Stored items from a collection:
##########

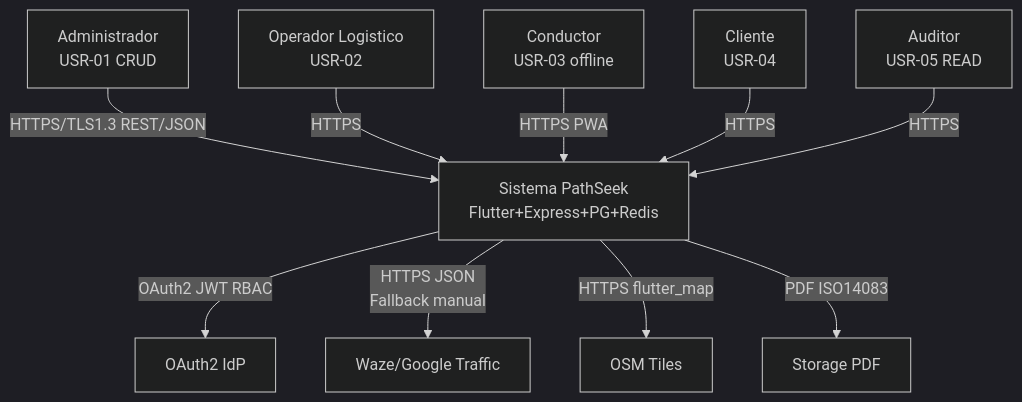
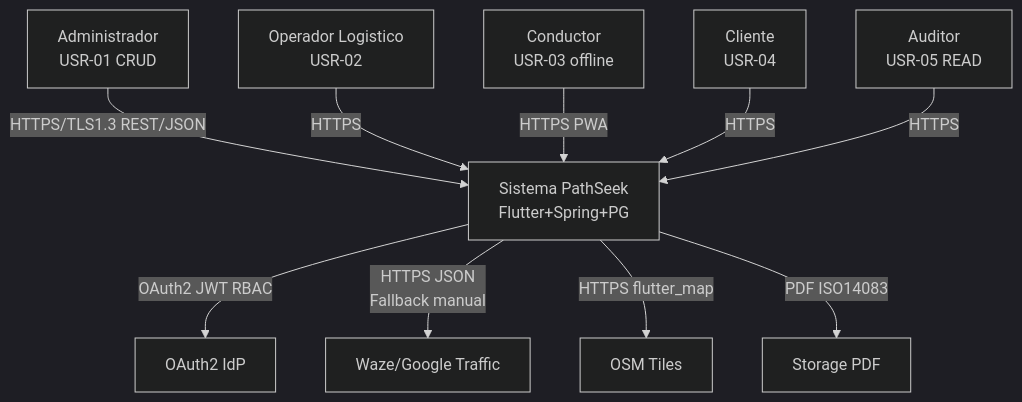
The seventh of 7 diagrams in docs/01 Inicio/12. Modelo C4 V_1_1_0.md (UmbraFlare-code/PathSeek), drawn with Mermaid (dark theme) before and after one commit. The commit also changed other lines of this file and 19 other files, not shown here.

````diff
--- a/docs/01 Inicio/12. Modelo C4 V_1_1_0.md
+++ b/docs/01 Inicio/12. Modelo C4 V_1_1_0.md
@@ -322,12 +327,12 @@
 ```mermaid
 graph TD
-    Admin["Administrador<br/>USR-01 CRUD"] -->|"HTTPS/TLS1.3 REST/JSON"| PathSeek["Sistema PathSeek<br/>Flutter+Express+PG+Redis"]
+    Admin["Administrador<br/>USR-01 CRUD"] -->|"HTTPS/TLS1.3 REST/JSON"| PathSeek["Sistema PathSeek<br/>Flutter+Spring+PG"]
     Operador["Operador Logistico<br/>USR-02"] -->|"HTTPS"| PathSeek
     Conductor["Conductor<br/>USR-03 offline"] -->|"HTTPS PWA"| PathSeek
     Cliente["Cliente<br/>USR-04"] -->|"HTTPS"| PathSeek
     Auditor["Auditor<br/>USR-05 READ"] -->|"HTTPS"| PathSeek
     PathSeek -->|"OAuth2 JWT RBAC"| OAuth["OAuth2 IdP"]
     PathSeek -->|"HTTPS JSON<br/>Fallback manual"| Traffic["Waze/Google Traffic"]
     PathSeek -->|"HTTPS flutter_map"| OSM["OSM Tiles"]
     PathSeek -->|"PDF ISO14083"| Report["Storage PDF"]
 ```
````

##########

**What you will do:** Could the data above be reproduced exactly, with the pictures left out?

**Solution:**
The seventh of 7 diagrams in docs/01 Inicio/12. Modelo C4 V_1_1_0.md (UmbraFlare-code/PathSeek), drawn with Mermaid (dark theme) before and after one commit. The commit also changed other lines of this file and 19 other files, not shown here.

````diff
--- a/docs/01 Inicio/12. Modelo C4 V_1_1_0.md
+++ b/docs/01 Inicio/12. Modelo C4 V_1_1_0.md
@@ -322,12 +327,12 @@
 ```mermaid
 graph TD
-    Admin["Administrador<br/>USR-01 CRUD"] -->|"HTTPS/TLS1.3 REST/JSON"| PathSeek["Sistema PathSeek<br/>Flutter+Express+PG+Redis"]
+    Admin["Administrador<br/>USR-01 CRUD"] -->|"HTTPS/TLS1.3 REST/JSON"| PathSeek["Sistema PathSeek<br/>Flutter+Spring+PG"]
     Operador["Operador Logistico<br/>USR-02"] -->|"HTTPS"| PathSeek
     Conductor["Conductor<br/>USR-03 offline"] -->|"HTTPS PWA"| PathSeek
     Cliente["Cliente<br/>USR-04"] -->|"HTTPS"| PathSeek
     Auditor["Auditor<br/>USR-05 READ"] -->|"HTTPS"| PathSeek
     PathSeek -->|"OAuth2 JWT RBAC"| OAuth["OAuth2 IdP"]
     PathSeek -->|"HTTPS JSON<br/>Fallback manual"| Traffic["Waze/Google Traffic"]
     PathSeek -->|"HTTPS flutter_map"| OSM["OSM Tiles"]
     PathSeek -->|"PDF ISO14083"| Report["Storage PDF"]
 ```
````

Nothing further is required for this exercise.